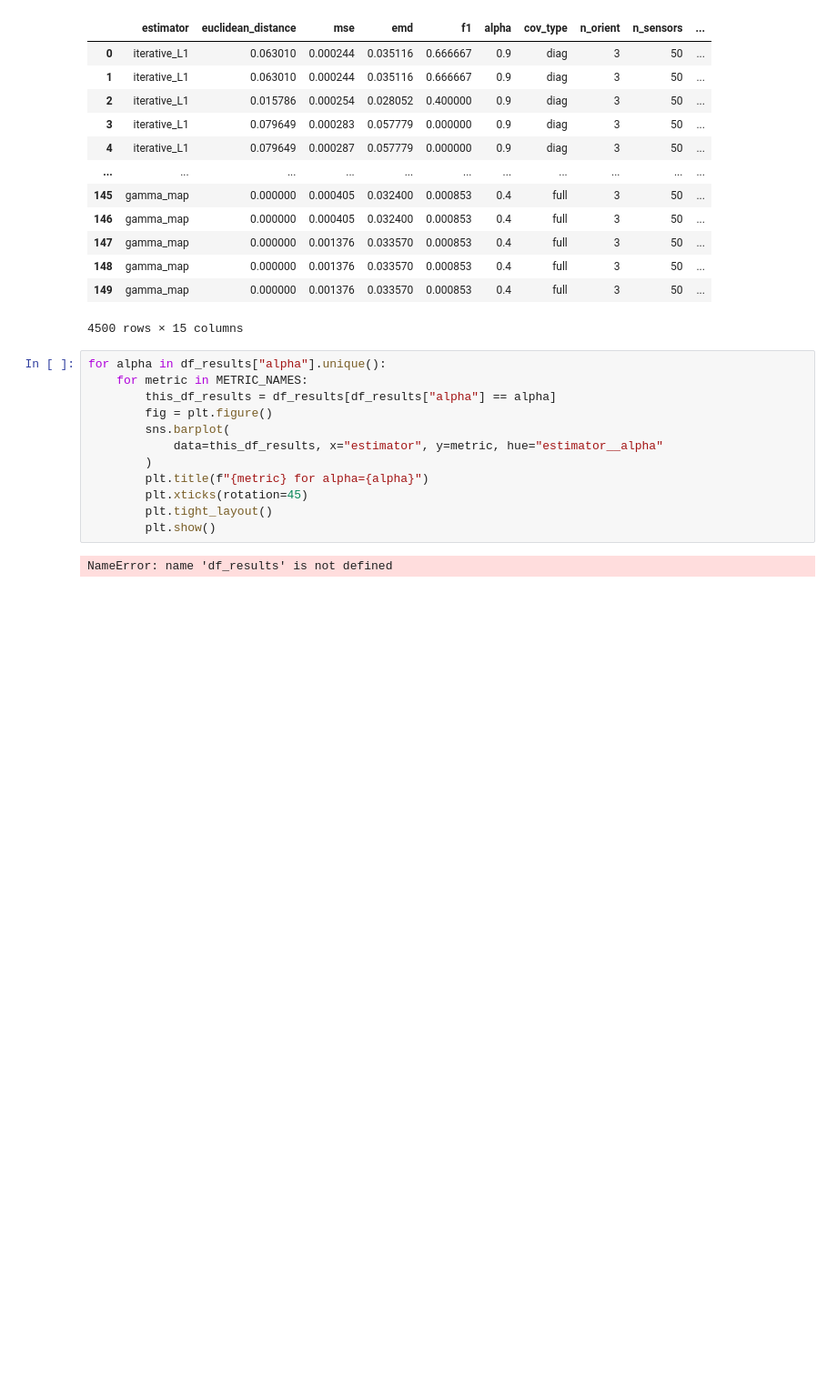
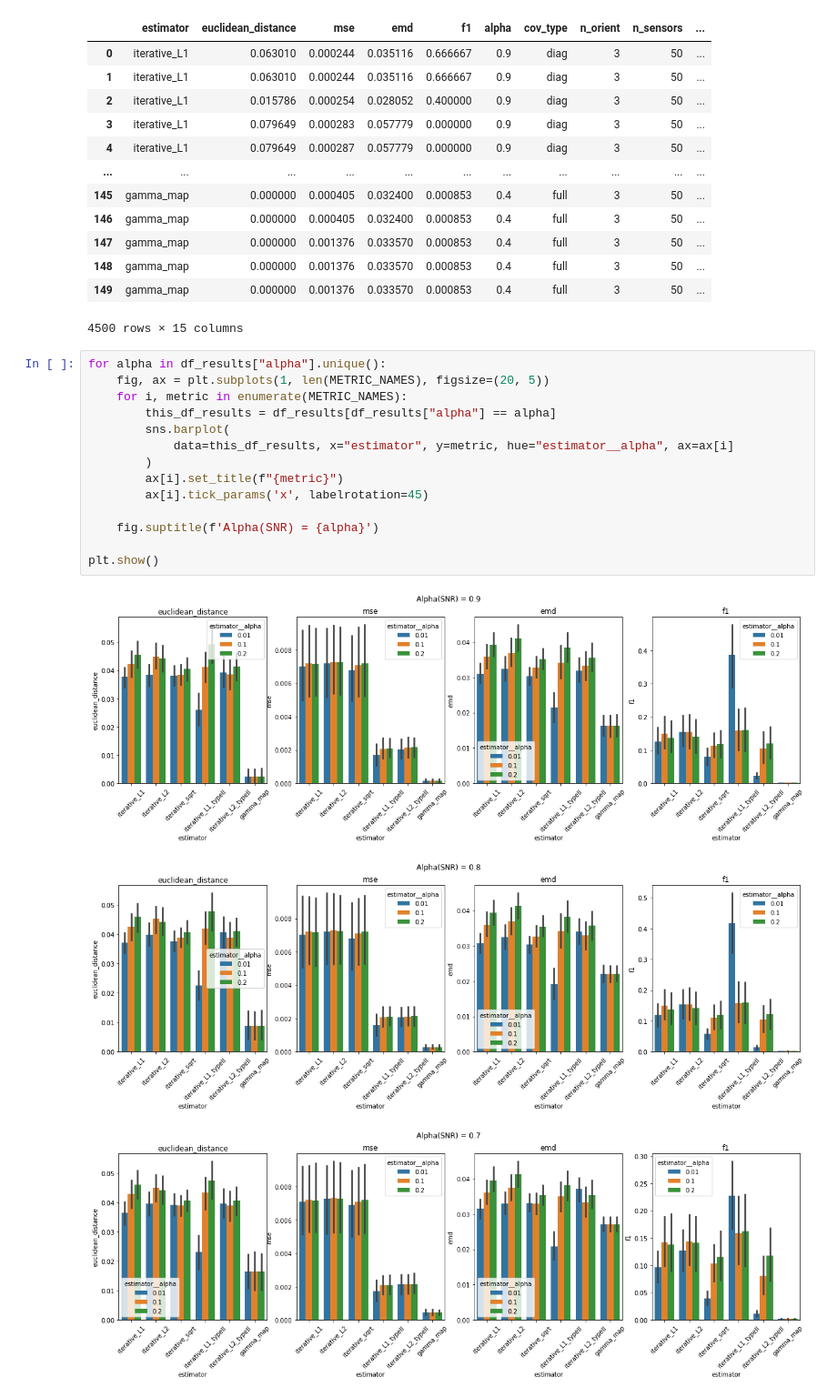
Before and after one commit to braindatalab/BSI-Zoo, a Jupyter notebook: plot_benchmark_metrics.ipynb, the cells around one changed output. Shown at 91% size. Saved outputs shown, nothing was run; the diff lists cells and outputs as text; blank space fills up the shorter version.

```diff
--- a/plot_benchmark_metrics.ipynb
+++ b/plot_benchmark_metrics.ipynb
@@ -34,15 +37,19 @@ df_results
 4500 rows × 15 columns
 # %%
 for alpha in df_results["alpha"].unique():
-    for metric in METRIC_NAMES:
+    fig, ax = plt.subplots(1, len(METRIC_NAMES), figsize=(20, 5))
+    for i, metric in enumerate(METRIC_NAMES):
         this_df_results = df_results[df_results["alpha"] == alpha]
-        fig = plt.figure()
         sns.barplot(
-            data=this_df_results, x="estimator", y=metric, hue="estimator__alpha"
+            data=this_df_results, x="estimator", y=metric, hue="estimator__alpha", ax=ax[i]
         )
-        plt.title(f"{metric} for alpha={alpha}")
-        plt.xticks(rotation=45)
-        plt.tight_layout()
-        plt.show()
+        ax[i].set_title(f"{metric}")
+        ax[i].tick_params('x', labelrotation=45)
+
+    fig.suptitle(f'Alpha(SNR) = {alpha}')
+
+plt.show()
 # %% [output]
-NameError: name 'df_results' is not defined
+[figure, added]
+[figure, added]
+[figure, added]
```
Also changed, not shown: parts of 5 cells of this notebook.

+--

(WHAT TO DO):
Leave out the pictures and give the listing above again exactly.

(EXERCISE RESULT):
Before and after one commit to braindatalab/BSI-Zoo, a Jupyter notebook: plot_benchmark_metrics.ipynb, the cells around one changed output. Shown at 91% size. Saved outputs shown, nothing was run; the diff lists cells and outputs as text; blank space fills up the shorter version.

```diff
--- a/plot_benchmark_metrics.ipynb
+++ b/plot_benchmark_metrics.ipynb
@@ -34,15 +37,19 @@ df_results
 4500 rows × 15 columns
 # %%
 for alpha in df_results["alpha"].unique():
-    for metric in METRIC_NAMES:
+    fig, ax = plt.subplots(1, len(METRIC_NAMES), figsize=(20, 5))
+    for i, metric in enumerate(METRIC_NAMES):
         this_df_results = df_results[df_results["alpha"] == alpha]
-        fig = plt.figure()
         sns.barplot(
-            data=this_df_results, x="estimator", y=metric, hue="estimator__alpha"
+            data=this_df_results, x="estimator", y=metric, hue="estimator__alpha", ax=ax[i]
         )
-        plt.title(f"{metric} for alpha={alpha}")
-        plt.xticks(rotation=45)
-        plt.tight_layout()
-        plt.show()
+        ax[i].set_title(f"{metric}")
+        ax[i].tick_params('x', labelrotation=45)
+
+    fig.suptitle(f'Alpha(SNR) = {alpha}')
+
+plt.show()
 # %% [output]
-NameError: name 'df_results' is not defined
+[figure, added]
+[figure, added]
+[figure, added]
```
Also changed, not shown: parts of 5 cells of this notebook.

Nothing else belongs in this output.